Copy each line of the listing that includes "import".
== Material for this exercise ==
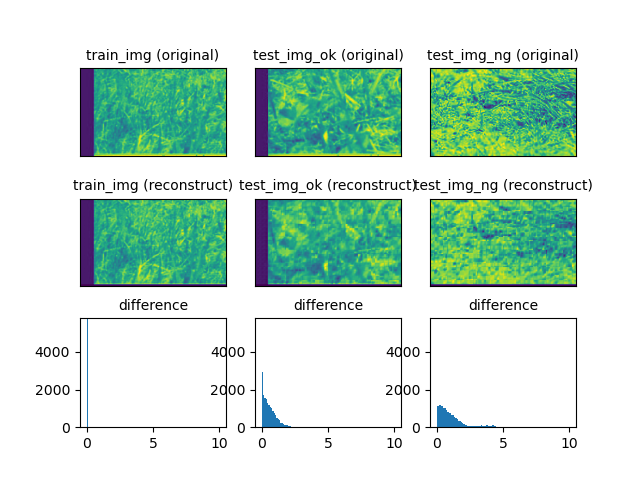
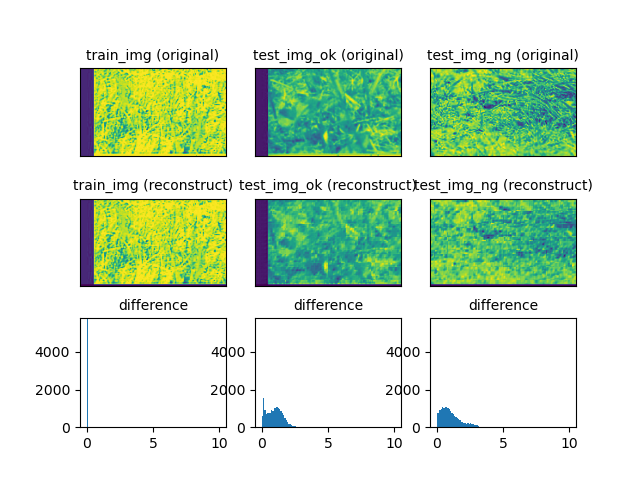
Edge Enphasis has been added

diff --git a/window_detect_irregular.py b/window_detect_irregular.py
@@ -1,3 +1,4 @@
+import cv2
 import numpy as np
 from math import prod
 from spmimage.decomposition import KSVD
@@ -5,6 +6,11 @@ from PIL import Image
 from sklearn.preprocessing import StandardScaler
 from spmimage.feature_extraction.image import extract_simple_patches_2d, reconstruct_from_simple_patches_2d
 import matplotlib.pyplot as plt
+import sys
+
+
+
+
 
 """
 （学習の原理について）
@@ -157,7 +163,7 @@ def evaluate(Y,Y_rec_ok,Y_rec_ng,patch_size,original_img_size, img_list, d_num):
     plt.title("difference", fontsize=fs)
     plt.savefig(f"results_data/part_{d_num}")
     
-    # plt.show()
+    plt.show()
     plt.close()
     print(np.average(abs(Y_rec_ok-Y)).reshape(-1,)) # 評価方法要検討
     print(np.average(abs(Y_rec_ng-Y)).reshape(-1,))
@@ -218,6 +224,13 @@ def estimate(train_img_part, test_img_ok_part, test_img_ng_part, img_size, d_num
     evaluate(Y,Y_rec_ok,Y_rec_ng,patch_size,img_size, img_list, d_num)
 
 
+def make_sharp_kernel(k: int):
+      return np.array([
+    [-k / 9, -k / 9, -k / 9],
+    [-k / 9, 1 + 8 * k / 9, k / 9],
+    [-k / 9, -k / 9, -k / 9]
+  ], np.float32)
+
 
 
 # 本編
@@ -232,6 +245,31 @@ patch_size=(5,5)
 n_components=6
 transform_n_nonzero_coefs=3
 max_iter=15
+
+
+
+# OpenCVによるエッジ強調（現在は標準入力でカーネルパラメータ指定）
+edge_enphasis = sys.argv
+if len(edge_enphasis)<2:
+    print(f'No argument "edge_enphasis" :python {edge_enphasis[0]} true;str kernel-param;int or false;str')
+    sys.exit()
+
+if bool(edge_enphasis[1]):
+    img = cv2.imread("img_data/img_train_RPC.jpg")
+    img = cv2.cvtColor(img, cv2.COLOR_BGR2RGB)
+    try:
+        kernel = make_sharp_kernel(int(edge_enphasis[2]))
+    except:
+        print(f'"kernel-param" should be given as int:python {edge_enphasis[0]} true;str kernel-param;int or false;str')
+        sys.exit()
+    img = cv2.filter2D(img, -1, kernel)
+    cv2.imwrite("results_data/img_train_RPC.jpg", img)
+    plt.figure(figsize=(10,8))
+    plt.imshow(img)
+    plt.show()
+else:
+    img = cv2.imread("img_data/img_train_RPC.jpg")
+    cv2.imwrite("results_data/img_train_RPC.jpg", img)
 
 
 """
@@ -250,12 +288,13 @@ if edge_mode:
     test_img_ng=np.asarray(Image.open("img_data/tochigi7_edge.jpg").convert('L'))
 else:
     # 一旦二分の一で画像上部排除
-    train_img = np.asarray(Image.open("img_data/img_train_RPC.jpg").convert('L'))
+    train_img = np.asarray(Image.open("results_data/img_train_RPC.jpg").convert('L'))
     train_img = train_img[int(0.5*train_img.shape[0]):]
     test_img_ok=np.asarray(Image.open("img_data/img_test_ok_RPC.jpg").convert('L'))
     test_img_ok = test_img_ok[int(0.5*test_img_ok.shape[0]):]
     test_img_ng=np.asarray(Image.open("img_data/img_1.jpg").convert('L'))
     test_img_ng = test_img_ng[int(-train_img.shape[0]):, :train_img.shape[1]]
+
 
 # 探査領域の分割数を指定
 detect_shape = (2, 3)
@@ -266,4 +305,3 @@ train_img_list, test_img_ok_list, test_img_ng_list, partial_size = img_window(tr
 # 各探査領域に対して異常検出を行う
 for k in range(prod(detect_shape)):
     estimate(train_img_list[k], test_img_ok_list[k], test_img_ng_list[k], partial_size, d_num=k+1)
-    # plt.show()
===
*Reply*.
+import cv2
 import numpy as np
 from math import prod
 from spmimage.decomposition import KSVD
@@ -5,6 +6,11 @@ from PIL import Image
 from sklearn.preprocessing import StandardScaler
 from spmimage.feature_extraction.image import extract_simple_patches_2d, reconstruct_from_simple_patches_2d
 import matplotlib.pyplot as plt
+import sys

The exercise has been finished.